Directions: Everything in the listing below should be written out again exactly, except the pictures.
*** Dataset Section Begins ***
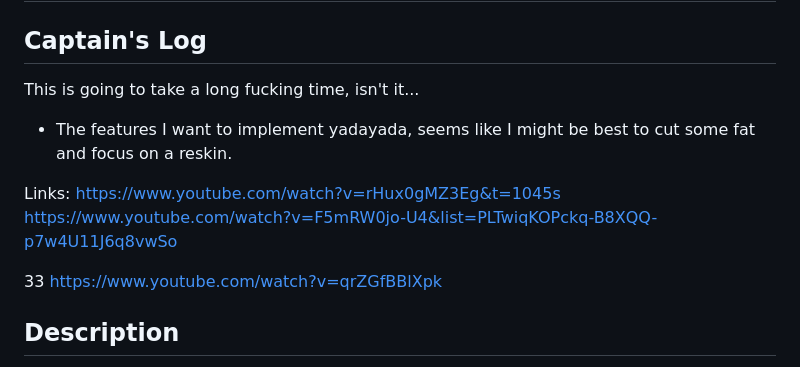
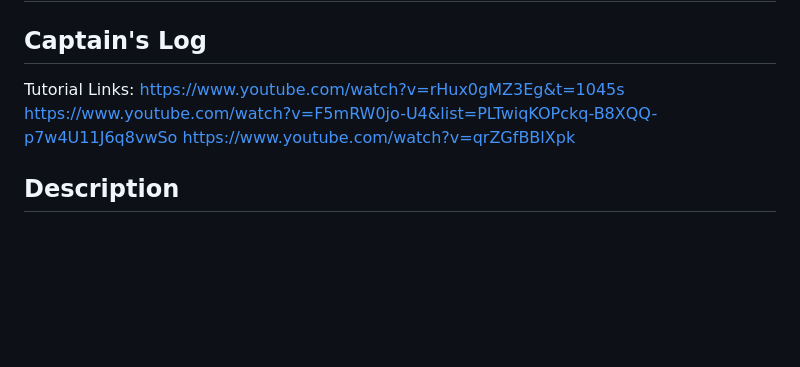
Before and after one commit to DylanAmadan/Hexamoi, a Markdown page: README.md, the part around one of its changes. GitHub-like rendering; blank space fills up the shorter version.

```diff
--- a/README.md
+++ b/README.md
@@ -3,14 +3,9 @@
 
 ## Captain's Log
 
-This is going to take a long fucking time, isn't it...
-- The features I want to implement yadayada, seems like I might be best to cut some fat and focus on a reskin.
-
-Links:
+Tutorial Links:
 https://www.youtube.com/watch?v=rHux0gMZ3Eg&t=1045s
 https://www.youtube.com/watch?v=F5mRW0jo-U4&list=PLTwiqKOPckq-B8XQQ-p7w4U11J6q8vwSo
-
-33
 https://www.youtube.com/watch?v=qrZGfBBlXpk
 
 
```
Also changed, not shown: other parts of README.md (+0 -3 lines).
*** Dataset Section Ends ***
Task result:
Before and after one commit to DylanAmadan/Hexamoi, a Markdown page: README.md, the part around one of its changes. GitHub-like rendering; blank space fills up the shorter version.

```diff
--- a/README.md
+++ b/README.md
@@ -3,14 +3,9 @@
 
 ## Captain's Log
 
-This is going to take a long fucking time, isn't it...
-- The features I want to implement yadayada, seems like I might be best to cut some fat and focus on a reskin.
-
-Links:
+Tutorial Links:
 https://www.youtube.com/watch?v=rHux0gMZ3Eg&t=1045s
 https://www.youtube.com/watch?v=F5mRW0jo-U4&list=PLTwiqKOPckq-B8XQQ-p7w4U11J6q8vwSo
-
-33
 https://www.youtube.com/watch?v=qrZGfBBlXpk
 
 
```
Also changed, not shown: other parts of README.md (+0 -3 lines).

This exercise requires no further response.